▸ Work to complete:
Please repeat each line below exactly, with no images in the copy.

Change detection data

####################

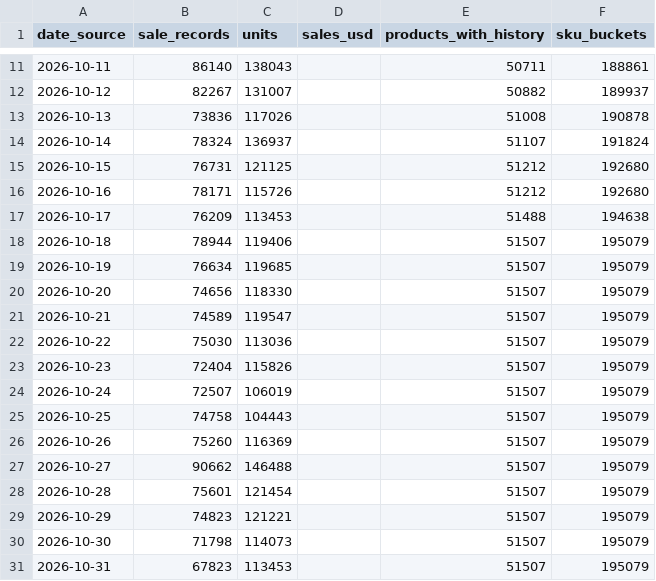
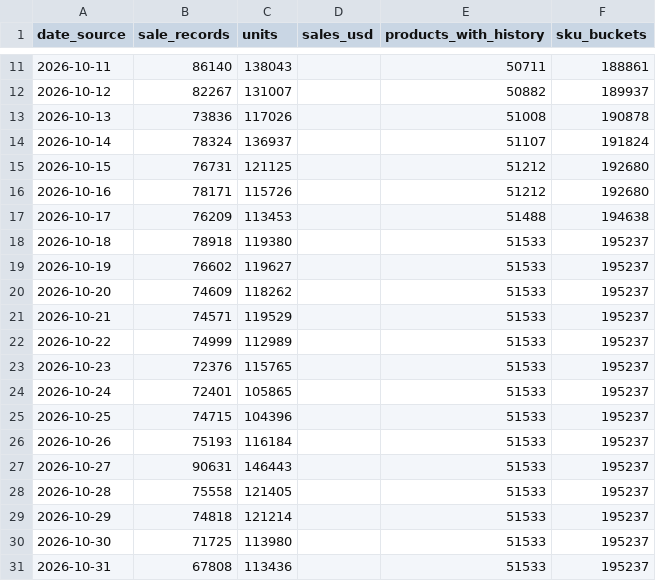
Before and after one commit to hanshanley/pokemon-tcg, a CSV file: reports/latest/daily-volume.csv, drawn as a sheet; only a part is shown, gaps mark what is left out; the diff covers the shown part only.

Commit message:
Update daily Pokemon volume: 2026-11-16

```diff
--- a/reports/latest/daily-volume.csv
+++ b/reports/latest/daily-volume.csv
@@ -17,15 +17,15 @@
 "2026-10-17","76209","113453","","51488","194638"
-"2026-10-18","78944","119406","","51507","195079"
-"2026-10-19","76634","119685","","51507","195079"
-"2026-10-20","74656","118330","","51507","195079"
-"2026-10-21","74589","119547","","51507","195079"
-"2026-10-22","75030","113036","","51507","195079"
-"2026-10-23","72404","115826","","51507","195079"
-"2026-10-24","72507","106019","","51507","195079"
-"2026-10-25","74758","104443","","51507","195079"
-"2026-10-26","75260","116369","","51507","195079"
-"2026-10-27","90662","146488","","51507","195079"
-"2026-10-28","75601","121454","","51507","195079"
-"2026-10-29","74823","121221","","51507","195079"
-"2026-10-30","71798","114073","","51507","195079"
-"2026-10-31","67823","113453","","51507","195079"
+"2026-10-18","78918","119380","","51533","195237"
+"2026-10-19","76602","119627","","51533","195237"
+"2026-10-20","74609","118262","","51533","195237"
+"2026-10-21","74571","119529","","51533","195237"
+"2026-10-22","74999","112989","","51533","195237"
+"2026-10-23","72376","115765","","51533","195237"
+"2026-10-24","72401","105865","","51533","195237"
+"2026-10-25","74715","104396","","51533","195237"
+"2026-10-26","75193","116184","","51533","195237"
+"2026-10-27","90631","146443","","51533","195237"
+"2026-10-28","75558","121405","","51533","195237"
+"2026-10-29","74818","121214","","51533","195237"
+"2026-10-30","71725","113980","","51533","195237"
+"2026-10-31","67808","113436","","51533","195237"
```
Also changed, not shown: 64 edited cells elsewhere in this file, reports/latest/daily-sales-value.csv, reports/latest/daily-trading.csv, 7 other files.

####################

▸ Response to the exercise:
Before and after one commit to hanshanley/pokemon-tcg, a CSV file: reports/latest/daily-volume.csv, drawn as a sheet; only a part is shown, gaps mark what is left out; the diff covers the shown part only.

Commit message:
Update daily Pokemon volume: 2026-11-16

```diff
--- a/reports/latest/daily-volume.csv
+++ b/reports/latest/daily-volume.csv
@@ -17,15 +17,15 @@
 "2026-10-17","76209","113453","","51488","194638"
-"2026-10-18","78944","119406","","51507","195079"
-"2026-10-19","76634","119685","","51507","195079"
-"2026-10-20","74656","118330","","51507","195079"
-"2026-10-21","74589","119547","","51507","195079"
-"2026-10-22","75030","113036","","51507","195079"
-"2026-10-23","72404","115826","","51507","195079"
-"2026-10-24","72507","106019","","51507","195079"
-"2026-10-25","74758","104443","","51507","195079"
-"2026-10-26","75260","116369","","51507","195079"
-"2026-10-27","90662","146488","","51507","195079"
-"2026-10-28","75601","121454","","51507","195079"
-"2026-10-29","74823","121221","","51507","195079"
-"2026-10-30","71798","114073","","51507","195079"
-"2026-10-31","67823","113453","","51507","195079"
+"2026-10-18","78918","119380","","51533","195237"
+"2026-10-19","76602","119627","","51533","195237"
+"2026-10-20","74609","118262","","51533","195237"
+"2026-10-21","74571","119529","","51533","195237"
+"2026-10-22","74999","112989","","51533","195237"
+"2026-10-23","72376","115765","","51533","195237"
+"2026-10-24","72401","105865","","51533","195237"
+"2026-10-25","74715","104396","","51533","195237"
+"2026-10-26","75193","116184","","51533","195237"
+"2026-10-27","90631","146443","","51533","195237"
+"2026-10-28","75558","121405","","51533","195237"
+"2026-10-29","74818","121214","","51533","195237"
+"2026-10-30","71725","113980","","51533","195237"
+"2026-10-31","67808","113436","","51533","195237"
```
Also changed, not shown: 64 edited cells elsewhere in this file, reports/latest/daily-sales-value.csv, reports/latest/daily-trading.csv, 7 other files.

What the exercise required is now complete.